As most of you know, my blog is on hiatus. I now write a monthly newsletter. You can see examples of it under the sign-up section on the left. So join and get involved with the fun.

And you also have access to all of my past posts. I always appreciate feedback.

Tones of Green

I love to paint in tones of green. The painting that I did this past week in my painting class started as one painting and then it decided it wanted to be completely different. Unfortunately, I don’t have a photo of the first layer. Fortunately the first layer is just random colors, so it is not a big problem.

I told the class that I had been painting Ireland. My intent was to not paint Ireland in this class. That was not the case, however. It had a lot of red-orange at the top and very bright yellow green at the bottom. It became more and more green until it morphed into what I think is one of my best paintings of Ireland.

painting by Ann Hart Marquis showing tones of green.

The Green, Green Grass of Home, acrylic on canvas, 30 x 30 x 3/4 inches. Ann Hart Marquis

As with most of my paintings I like to create layer over layer what various mark-making lines in each layer. My teacher calls me a builder. I rather like that reference. When she saw the finished painting she commented that there must be 32 different greens in it.

Due to being in this class, this painting and the one I am working on now will be in an upcoming group exhibit at a very lovely restaurant here in Albuquerque. This is a busy time in New Mexico because the weather is quite wonderful—sunny and a little cool. The exhibit will run from October 1 – December 30, 2016.

Also each October the International Hot Air Balloon Show is held here and Albuquerque is packed with tourists for at least a week. It is a good time to be in an art exhibit.

And my current painting which will also be in the exhibit is an abstract in hues of orange and magenta! It is not green. It does not remind me of Ireland. I purposely left all my greens and blues at home the day of the class. I just took reds, yellow and magenta. It seems a bit shocking to me at the moment. We will see how I finish it.

Impasto Paint and My Big Palette Knife

If you read my post from last week, you know that I started taking an abstract painting class. Part of the class includes critique, so students can bring in pieces that they are working on for feedback from the teacher. Also, at the end of the class we all got together and critiqued each other’s work.

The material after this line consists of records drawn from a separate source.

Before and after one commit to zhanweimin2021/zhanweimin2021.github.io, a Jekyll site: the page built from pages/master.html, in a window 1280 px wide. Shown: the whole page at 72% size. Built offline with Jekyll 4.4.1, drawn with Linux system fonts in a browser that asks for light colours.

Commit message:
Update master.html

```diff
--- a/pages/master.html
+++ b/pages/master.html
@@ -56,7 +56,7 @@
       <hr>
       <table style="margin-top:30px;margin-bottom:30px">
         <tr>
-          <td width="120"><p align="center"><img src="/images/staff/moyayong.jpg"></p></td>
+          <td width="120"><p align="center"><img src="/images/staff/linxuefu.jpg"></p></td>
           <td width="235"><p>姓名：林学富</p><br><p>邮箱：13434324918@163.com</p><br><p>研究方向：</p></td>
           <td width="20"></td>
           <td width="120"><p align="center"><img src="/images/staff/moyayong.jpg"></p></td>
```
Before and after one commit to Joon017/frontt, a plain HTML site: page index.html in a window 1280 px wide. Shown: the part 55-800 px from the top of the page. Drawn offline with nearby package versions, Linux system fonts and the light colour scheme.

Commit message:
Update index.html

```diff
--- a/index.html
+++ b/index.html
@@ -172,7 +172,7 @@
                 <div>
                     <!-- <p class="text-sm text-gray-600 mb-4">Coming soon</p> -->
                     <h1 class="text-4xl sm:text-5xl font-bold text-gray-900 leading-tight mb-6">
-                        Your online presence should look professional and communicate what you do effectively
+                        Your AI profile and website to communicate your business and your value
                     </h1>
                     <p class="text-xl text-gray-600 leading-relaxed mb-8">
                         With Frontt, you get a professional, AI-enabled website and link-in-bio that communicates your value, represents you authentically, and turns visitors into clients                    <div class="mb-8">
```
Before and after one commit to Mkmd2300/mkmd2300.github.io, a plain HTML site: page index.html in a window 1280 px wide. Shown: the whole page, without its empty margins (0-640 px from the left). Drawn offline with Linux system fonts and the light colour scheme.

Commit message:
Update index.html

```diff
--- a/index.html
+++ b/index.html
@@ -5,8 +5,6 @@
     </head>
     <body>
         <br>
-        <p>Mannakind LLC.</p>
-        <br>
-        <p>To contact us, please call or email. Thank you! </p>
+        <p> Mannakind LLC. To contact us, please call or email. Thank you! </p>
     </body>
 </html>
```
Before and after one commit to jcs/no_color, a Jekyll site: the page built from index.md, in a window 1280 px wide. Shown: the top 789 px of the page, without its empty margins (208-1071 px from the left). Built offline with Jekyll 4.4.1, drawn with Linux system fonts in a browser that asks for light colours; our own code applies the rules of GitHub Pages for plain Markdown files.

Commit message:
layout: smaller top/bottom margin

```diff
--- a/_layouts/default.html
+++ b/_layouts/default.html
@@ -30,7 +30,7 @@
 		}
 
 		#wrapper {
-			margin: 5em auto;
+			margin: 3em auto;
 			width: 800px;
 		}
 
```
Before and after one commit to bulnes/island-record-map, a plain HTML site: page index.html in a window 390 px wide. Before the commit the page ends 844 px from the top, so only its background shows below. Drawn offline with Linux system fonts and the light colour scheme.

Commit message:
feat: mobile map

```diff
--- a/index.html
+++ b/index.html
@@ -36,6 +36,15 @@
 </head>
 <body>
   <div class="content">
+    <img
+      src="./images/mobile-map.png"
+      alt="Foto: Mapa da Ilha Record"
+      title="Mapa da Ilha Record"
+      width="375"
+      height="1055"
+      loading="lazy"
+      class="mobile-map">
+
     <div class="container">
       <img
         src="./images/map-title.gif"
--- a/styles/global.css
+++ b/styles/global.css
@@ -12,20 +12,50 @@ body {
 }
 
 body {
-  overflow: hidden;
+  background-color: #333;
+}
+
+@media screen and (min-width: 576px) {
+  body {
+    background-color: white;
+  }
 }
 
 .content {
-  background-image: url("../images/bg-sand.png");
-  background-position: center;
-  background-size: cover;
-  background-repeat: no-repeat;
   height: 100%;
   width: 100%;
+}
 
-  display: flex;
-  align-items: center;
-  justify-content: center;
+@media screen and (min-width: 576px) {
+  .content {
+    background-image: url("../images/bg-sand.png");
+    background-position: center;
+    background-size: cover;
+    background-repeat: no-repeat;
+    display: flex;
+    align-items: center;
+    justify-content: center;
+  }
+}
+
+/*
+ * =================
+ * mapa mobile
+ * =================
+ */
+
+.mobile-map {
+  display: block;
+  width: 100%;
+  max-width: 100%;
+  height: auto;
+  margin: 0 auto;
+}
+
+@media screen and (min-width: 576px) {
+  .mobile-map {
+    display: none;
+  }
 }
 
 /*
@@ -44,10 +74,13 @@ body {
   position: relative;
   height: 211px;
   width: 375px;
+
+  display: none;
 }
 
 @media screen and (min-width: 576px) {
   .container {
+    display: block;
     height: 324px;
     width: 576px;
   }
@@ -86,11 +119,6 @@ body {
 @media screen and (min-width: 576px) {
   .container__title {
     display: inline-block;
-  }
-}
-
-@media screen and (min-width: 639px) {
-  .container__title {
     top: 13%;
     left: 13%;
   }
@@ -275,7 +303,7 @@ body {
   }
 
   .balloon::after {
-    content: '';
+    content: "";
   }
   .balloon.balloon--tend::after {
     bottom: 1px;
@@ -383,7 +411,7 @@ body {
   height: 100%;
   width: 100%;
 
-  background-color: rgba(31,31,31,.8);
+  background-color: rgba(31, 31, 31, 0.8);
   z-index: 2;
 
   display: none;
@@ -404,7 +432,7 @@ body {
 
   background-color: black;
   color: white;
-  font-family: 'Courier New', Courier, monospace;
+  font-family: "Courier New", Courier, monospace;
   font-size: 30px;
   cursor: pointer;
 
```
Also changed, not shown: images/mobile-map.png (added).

It was a very helpful process especially to be able to bring my work and say “what does this need.” Fortunately, the piece that was on my post last week got good feedback from the teacher.

She said it was almost finished and just need two swipes of thicker paint, almost like an impasto. I like to paint thickly especially with my palette knife. I am now trying a very large palette knife about 2 1/2 inches wide and 6 inches long. Needless to say, it can cover a lot of canvas.

She suggested that it be in the same color as what was already on the canvas. That was not too difficult a challenge except mixing paint to the exact color as I did several days previously, always takes patience.

Painting showing impasto paint

The Nature of Water and Air, acrylic on canvas, 24 x 30 x 1.5 inches. Ann Hart Marquis

I also started a new painting in class that I almost completely painted over once I got home. I was trying to follow her discussion and suggestions without listening to how I wanted to paint.

Next week, I think that I can incorporate her suggestions and still stay true to myself.

Artist Critique Group

If you read my blog with any kind of regularity, you know that I sometimes think a painting is finished, live with it awhile and then decide that it has some kind of major problem. I have just come to the point on the painting below that it is time to just stop and take a long look at it before proceeding.

Ann Hart Marquis painting for artist critique group

Untitled- Ireland, acrylic on canvas, 24x30x1.5 inches. ©Ann Hart Marquis

Fortunately, next week I start an abstract painting class where I can work on what I want including getting feedback from the teacher Janet Bothne. If I feel stuck or think that I don’t know what to do next, I can get advice. So this class sounds perfect for me.

In addition, this class includes a critique time with the whole class where I can get or give feedback. I have been looking for an artist critique group for several years. I am excited about the idea that other people will be giving me opinions about my work.

I have friends who do not like to have their work critiqued. According to artist and blogger Sharon Hicks,Some artists cringe at the mere thought of having their work critiqued. The very word ‘critique’ is based on the word ‘criticism’, and in our culture that word has taken on a negative connotation, since to criticize something usually means to point out its faults.”

According to the dictionary, however, the word critic derives from the idea of someone who judges, evaluates, or analyzes literary or artistic works, dramatic or musical performances. To me this is a neutral statement. Ideally a critic can give both positive and negative responses. It relates to the idea of useful criticism.

For me, good and useful criticism  serves one purpose: to give the creator of the work more perspective and help them make their next set of choices. I like the idea of having a set of choices.

I am also open to critique right now. If anyone has ideas of where this painting needs to go next, I would be delighted to hear them.